**Exercise prompt:**
Check each line of the entries below for the word "icon", and copy the lines that have it.

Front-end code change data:

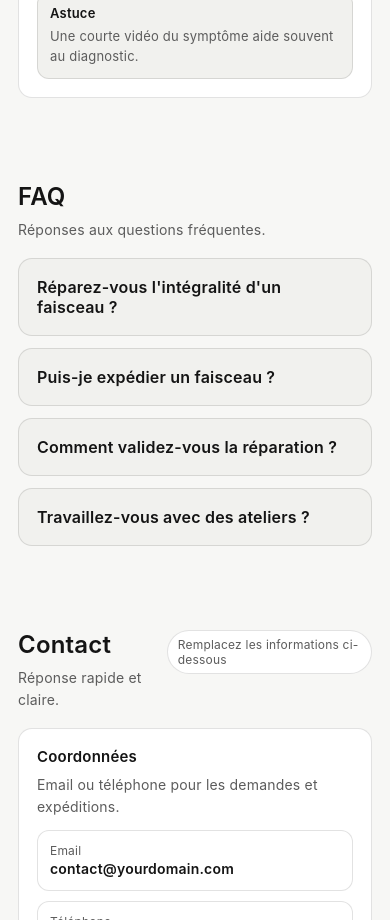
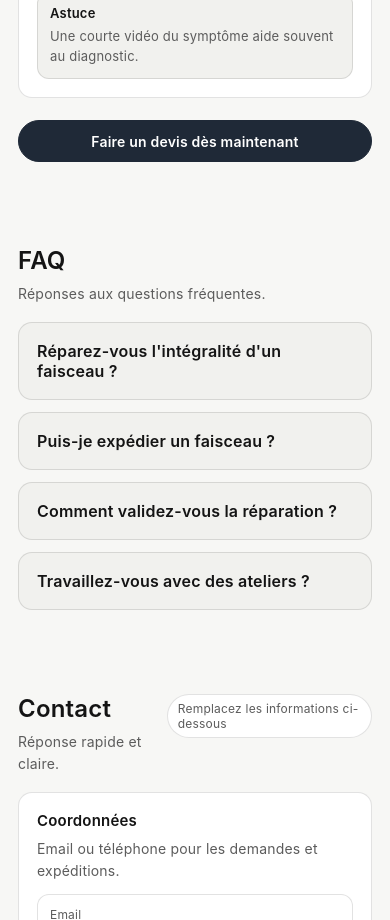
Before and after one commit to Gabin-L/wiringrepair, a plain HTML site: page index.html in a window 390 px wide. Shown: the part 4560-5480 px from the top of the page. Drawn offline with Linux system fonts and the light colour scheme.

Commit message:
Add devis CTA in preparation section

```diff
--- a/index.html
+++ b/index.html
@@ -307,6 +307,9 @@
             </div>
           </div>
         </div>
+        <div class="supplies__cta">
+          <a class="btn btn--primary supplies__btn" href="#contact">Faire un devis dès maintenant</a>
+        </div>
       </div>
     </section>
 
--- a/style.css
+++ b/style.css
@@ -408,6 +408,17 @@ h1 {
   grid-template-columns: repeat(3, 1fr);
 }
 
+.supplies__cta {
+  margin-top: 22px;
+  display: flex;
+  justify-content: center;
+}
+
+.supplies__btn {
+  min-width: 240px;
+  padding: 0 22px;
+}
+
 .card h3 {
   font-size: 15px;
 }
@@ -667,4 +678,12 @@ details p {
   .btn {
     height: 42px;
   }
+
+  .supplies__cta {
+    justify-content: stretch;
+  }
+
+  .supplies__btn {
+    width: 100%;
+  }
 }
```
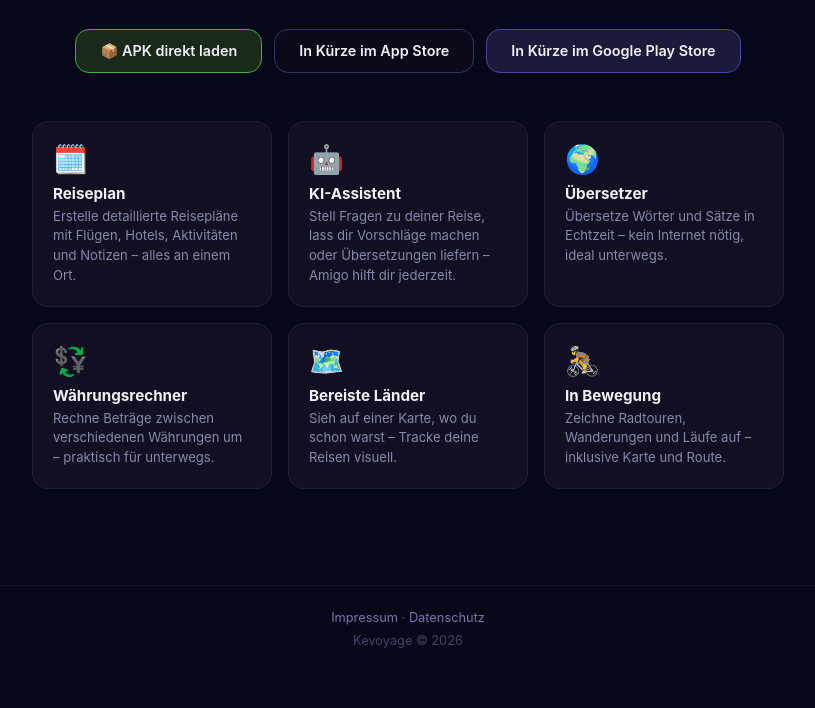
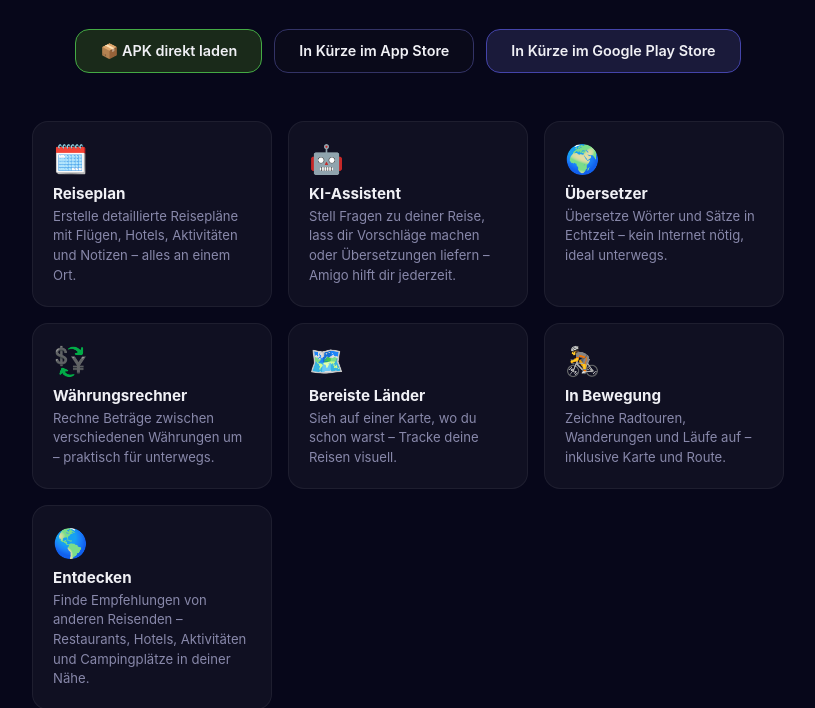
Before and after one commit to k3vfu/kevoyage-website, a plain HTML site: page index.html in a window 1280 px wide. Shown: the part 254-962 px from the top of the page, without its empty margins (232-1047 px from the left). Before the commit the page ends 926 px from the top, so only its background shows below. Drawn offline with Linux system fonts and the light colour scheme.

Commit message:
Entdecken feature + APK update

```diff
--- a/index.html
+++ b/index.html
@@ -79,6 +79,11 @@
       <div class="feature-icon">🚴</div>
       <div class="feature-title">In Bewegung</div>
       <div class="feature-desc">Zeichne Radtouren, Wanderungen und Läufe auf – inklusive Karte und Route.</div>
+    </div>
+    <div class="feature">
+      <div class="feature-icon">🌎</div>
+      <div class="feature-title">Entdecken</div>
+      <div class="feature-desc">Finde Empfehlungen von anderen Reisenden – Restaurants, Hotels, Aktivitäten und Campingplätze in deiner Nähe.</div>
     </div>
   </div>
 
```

--

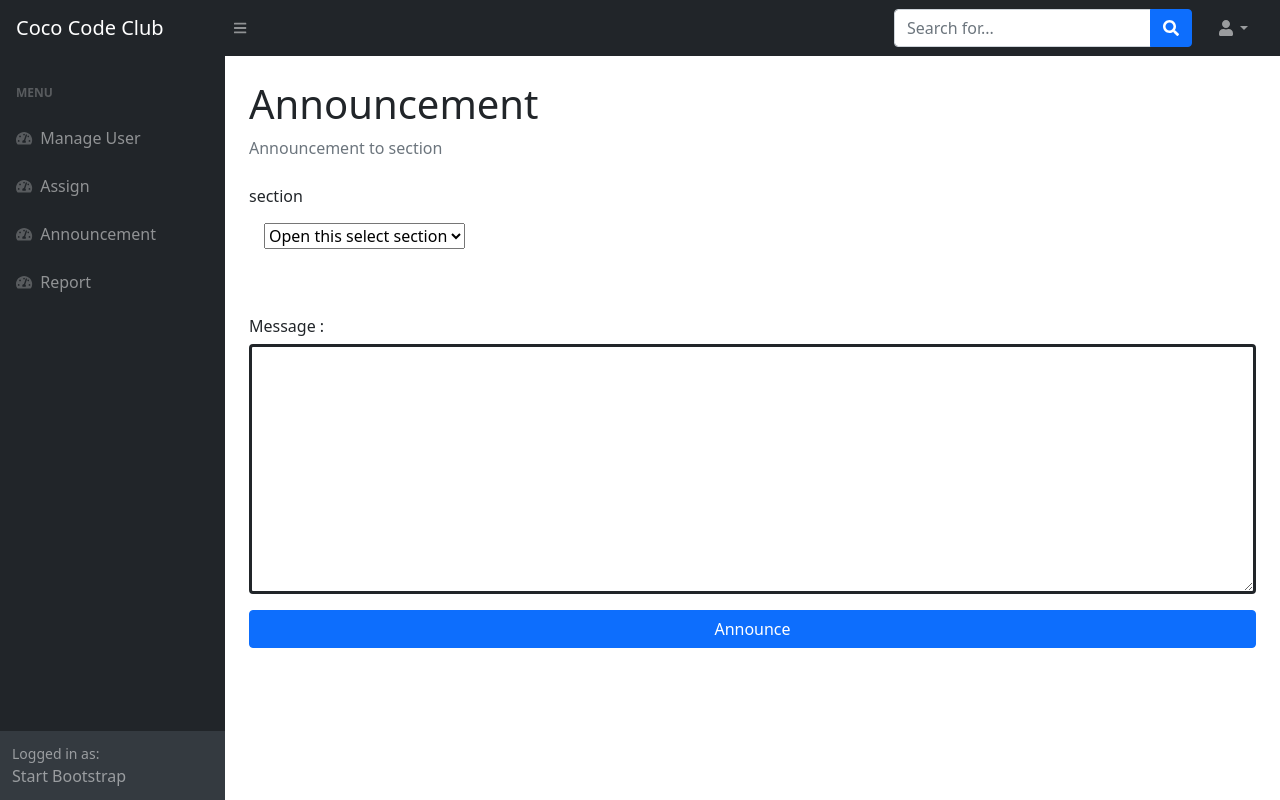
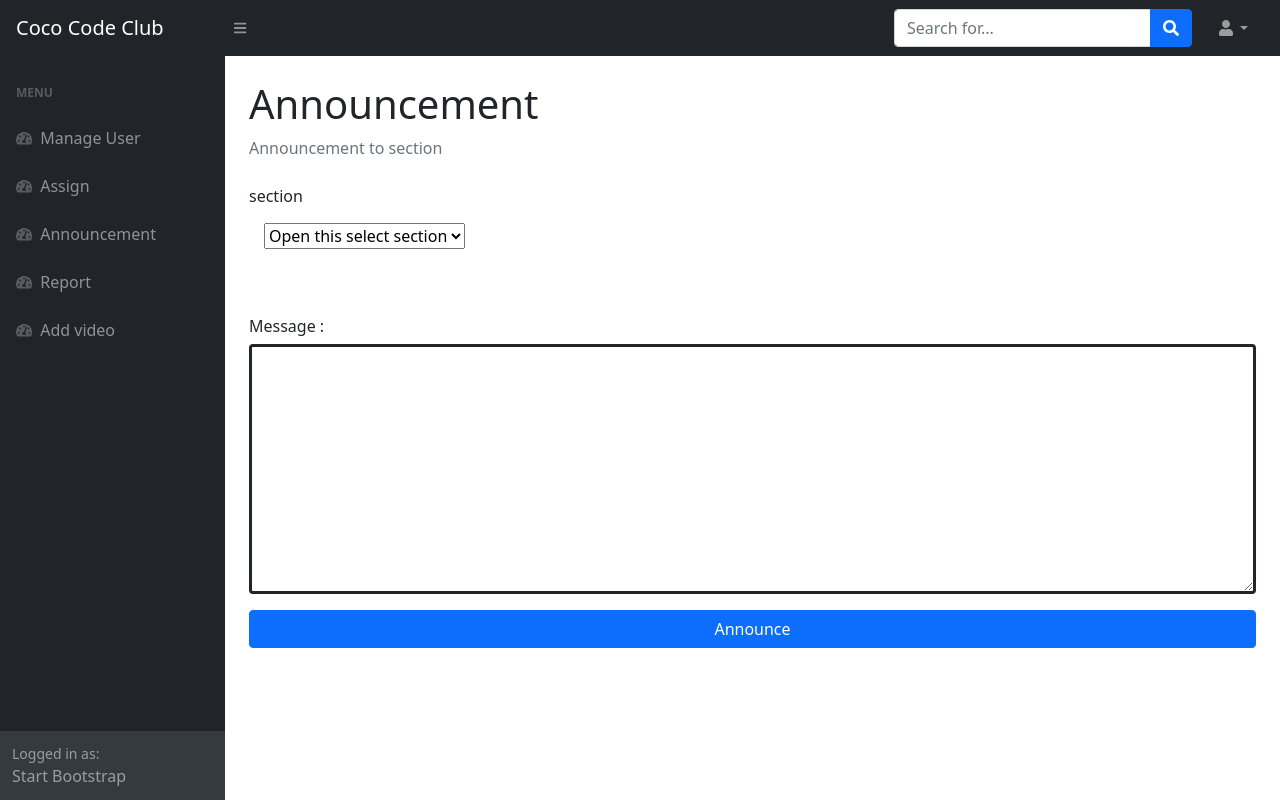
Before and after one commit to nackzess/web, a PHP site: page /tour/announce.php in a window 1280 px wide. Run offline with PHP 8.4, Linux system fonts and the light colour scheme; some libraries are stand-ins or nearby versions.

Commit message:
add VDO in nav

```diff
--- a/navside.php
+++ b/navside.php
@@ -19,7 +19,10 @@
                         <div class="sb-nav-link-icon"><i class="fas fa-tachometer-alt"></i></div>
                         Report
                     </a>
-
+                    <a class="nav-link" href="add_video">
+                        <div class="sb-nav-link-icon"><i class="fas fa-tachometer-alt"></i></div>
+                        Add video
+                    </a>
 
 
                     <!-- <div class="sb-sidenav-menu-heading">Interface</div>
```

**Result below:**
       <div class="feature-icon">🚴</div>
+      <div class="feature-icon">🌎</div>
                         <div class="sb-nav-link-icon"><i class="fas fa-tachometer-alt"></i></div>
+                        <div class="sb-nav-link-icon"><i class="fas fa-tachometer-alt"></i></div>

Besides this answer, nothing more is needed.